HOW TO PLANT SAGE
Plant sage in full sun.
Sage should be planted in well-draining soil; it won’t tolerate sitting in wet soil.
The easiest and best way to start sage is from a small plant. Set the plants 2 feet apart.
You can also sow seeds up to two weeks before the last frost date. (See local frost dates.) Plant the seeds/cuttings in well-drained soil 1 to 2 weeks before the last spring frost.
For best growth, the soil should be between 60º and 70ºF.
Plants should grow to be between 12 and 30 inches in height.
HOW TO GROW SAGE
Be sure to water the young plants regularly until they are fully grown so that they don’t dry out. They’ll need a consistent moisture supply until they start growing quickly.
Prune the heavier, woody stems every spring.
It’s best to replace the plants every few years so they remain productive.
HOW TO HARVEST SAGE
Pinch off leaves or snip off small sprigs from the plant.
During the first year, harvest lightly to ensure that the plant grows fully.
After the first year, be sure to leave a few stalks so that the plant can rejuvenate in the future.
If fully established, one plant can be harvested up to three times in one season.
Stop harvesting in the fall so the plant can prepare for winter.
Rosemary (Salvia rosmarinus) is a fragrant evergreen herb native to the Mediterranean. It is used as a culinary condiment, to make bodily perfumes, and for its potential health benefits. Rosemary is a member of the mint family Lamiaceae, along with many other herbs, such as oregano, thyme, basil, and lavender. The scientific name for rosemary plant is Rosmarinus officinalis, which translates to “mist of the sea,” as its gray-green foliage is thought to resemble mist against the sea cliffs of the Mediterranean, where the plant originates.

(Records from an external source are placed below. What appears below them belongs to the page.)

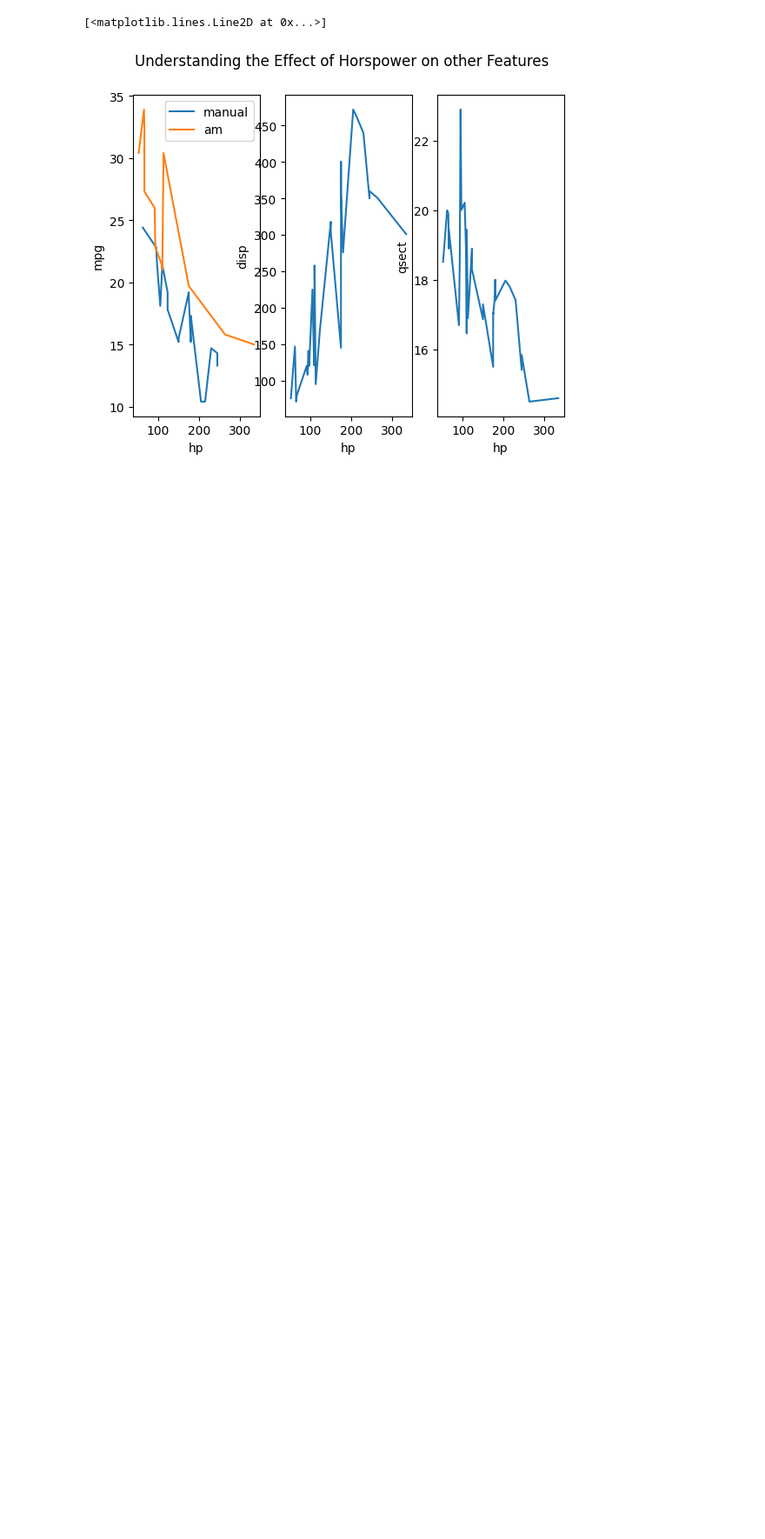
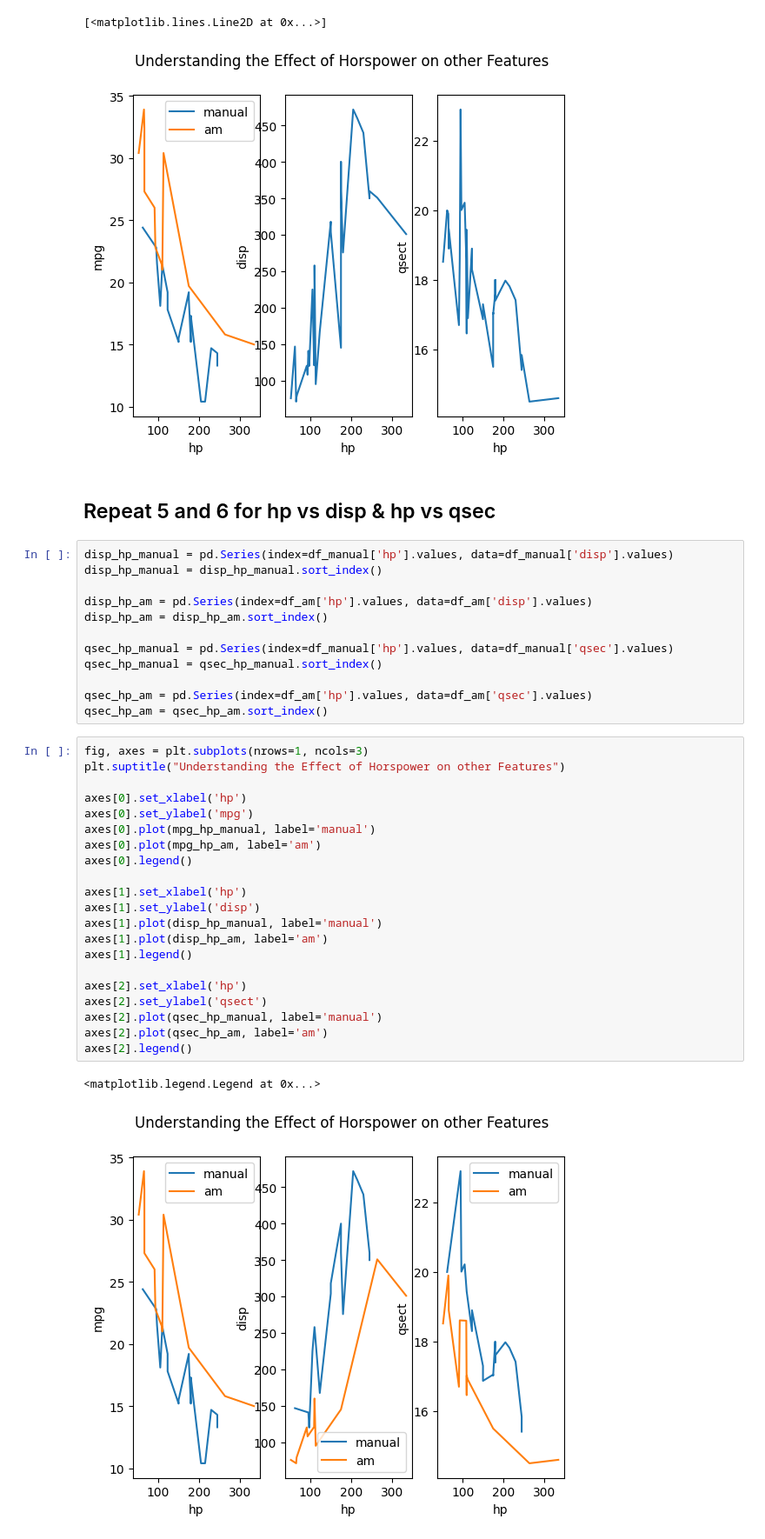
Before and after one commit to JiagengDing/SDPA, a Jupyter notebook: week8/Tutorial 8A_Sheet.ipynb, the cells around one changed output. Shown at 87% size. Drawn from its saved outputs; the diff is of its cells as text; blank space fills up the shorter version.

Commit message:
repeat for qsec & disp

```diff
--- a/week8/Tutorial 8A_Sheet.ipynb
+++ b/week8/Tutorial 8A_Sheet.ipynb
@@ -152,3 +152,41 @@ axes[2].plot(qsec_hp)
 # %% [output]
 [<matplotlib.lines.Line2D at 0x...>]
 [figure]
+# %% [markdown]
+## Repeat 5 and 6 for hp vs disp & hp vs qsec
+# %%
+disp_hp_manual = pd.Series(index=df_manual['hp'].values, data=df_manual['disp'].values)
+disp_hp_manual = disp_hp_manual.sort_index()
+
+disp_hp_am = pd.Series(index=df_am['hp'].values, data=df_am['disp'].values)
+disp_hp_am = disp_hp_am.sort_index()
+
+qsec_hp_manual = pd.Series(index=df_manual['hp'].values, data=df_manual['qsec'].values)
+qsec_hp_manual = qsec_hp_manual.sort_index()
+
+qsec_hp_am = pd.Series(index=df_am['hp'].values, data=df_am['qsec'].values)
+qsec_hp_am = qsec_hp_am.sort_index()
+# %%
+fig, axes = plt.subplots(nrows=1, ncols=3)
+plt.suptitle("Understanding the Effect of Horspower on other Features")
+
+axes[0].set_xlabel('hp')
+axes[0].set_ylabel('mpg')
+axes[0].plot(mpg_hp_manual, label='manual')
+axes[0].plot(mpg_hp_am, label='am')
+axes[0].legend()
+
+axes[1].set_xlabel('hp')
+axes[1].set_ylabel('disp')
+axes[1].plot(disp_hp_manual, label='manual')
+axes[1].plot(disp_hp_am, label='am')
+axes[1].legend()
+
+axes[2].set_xlabel('hp')
+axes[2].set_ylabel('qsect')
+axes[2].plot(qsec_hp_manual, label='manual')
+axes[2].plot(qsec_hp_am, label='am')
+axes[2].legend()
+# %% [output]
+<matplotlib.legend.Legend at 0x...>
+[figure, added]
```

Rosemary is a perennial evergreen shrub in warmer growing zones (zone 8 and above). Plants can grow to 4-6 feet tall with some varieties having a trailing or cascading habit. Foliage is dark green and needle-like much like a spruce or fir. A white band on the underside gives it a gray coloration. During the summer, rosemary produces small white, pink or blue flowers. The fragrance is an intense camphor or piney scent.

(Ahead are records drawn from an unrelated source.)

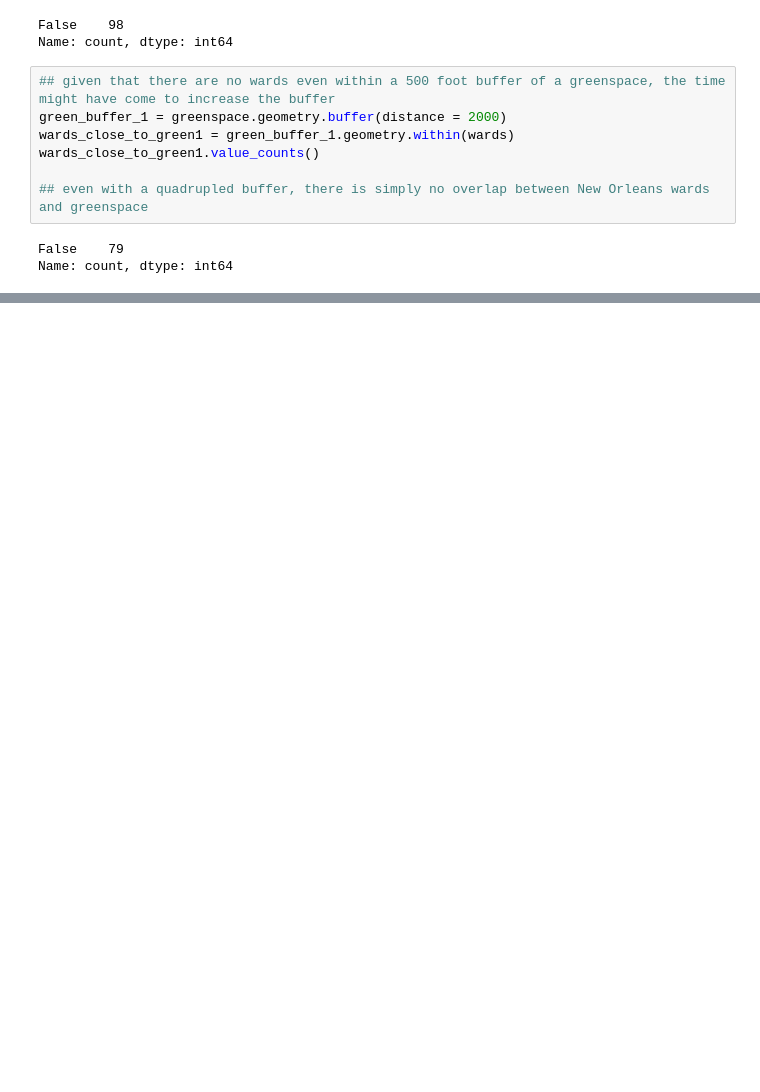
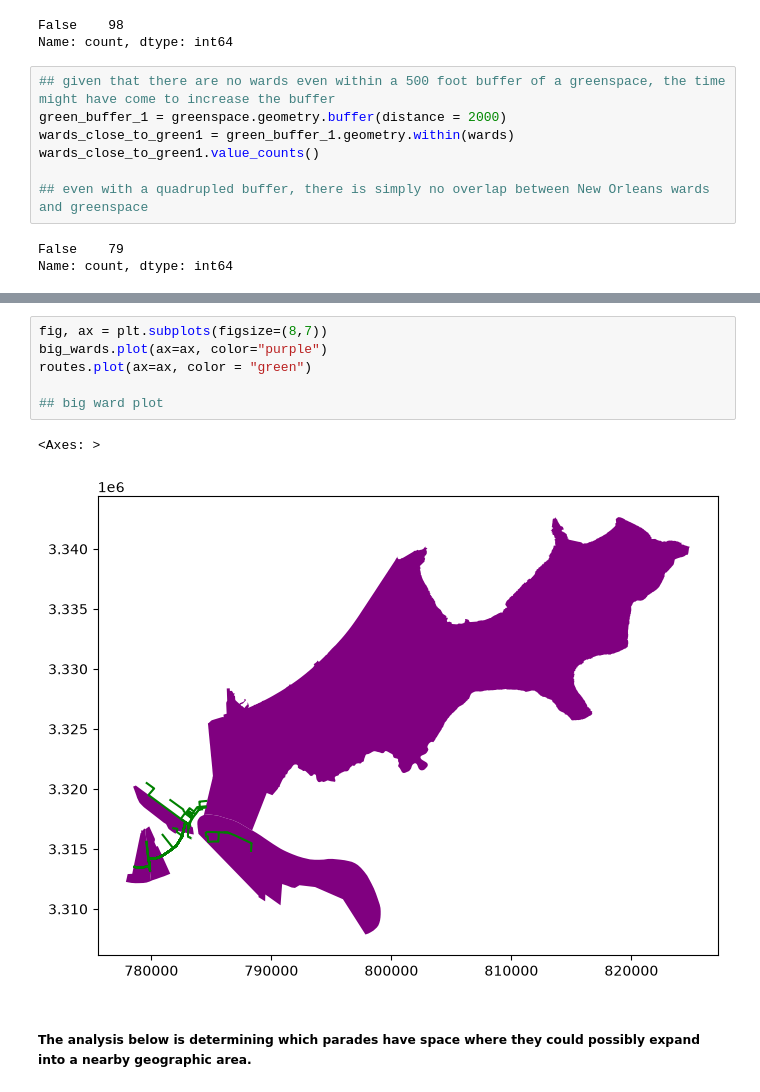
Before and after one commit to arhorton/geog592-arhorton, a Jupyter notebook: homework/week07/arhorton-hw08.ipynb, the cells around one changed output, grey strips where cells are left out. Drawn from its saved outputs; the diff is of its cells as text; blank space fills up the shorter version.

```diff
--- a/homework/week07/arhorton-hw08.ipynb
+++ b/homework/week07/arhorton-hw08.ipynb
@@ -201,0 +222,11 @@ ward_five
+# %%
+fig, ax = plt.subplots(figsize=(8,7))
+big_wards.plot(ax=ax, color="purple")
+routes.plot(ax=ax, color = "green")
+
+## big ward plot
+# %% [output]
+<Axes: >
+[figure, added]
+# %% [markdown]
+##### The analysis below is determining which parades have space where they could possibly expand into a nearby geographic area.
```
Also changed, not shown: parts of 29 cells of this notebook, 6 other files.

- Plant rosemary in spring once all chances of frost have passed. This delightful herb is an all-star in the kitchen and is a great option for raised garden beds, containers, and in-ground gardens.
- Space rosemary plants 2 to 3 feet apart in an area with abundant sunlight and rich, well-drained soil with a pH of 6.0 to 7.0.
- Before planting, set your garden up for success by mixing in several inches of aged compost or other rich organic matter into your native soil. For container growing, consider a premium bagged potting mix.
- Promote spectacular growth by feeding rosemary regularly with a water-soluble plant food.
- It’s important to water regularly but be sure to let the soil dry out between waterings.
The tender tips and foliage can be cut as needed throughout the growing season. Occasionally, longer, woody stems can be harvested and used as skewers for kabobs. Leaves may also be dried and stored for later use. Pruning the plants will encourage a tight compact habit. Plants can also be sheared or pruned into forms resembling small evergreens.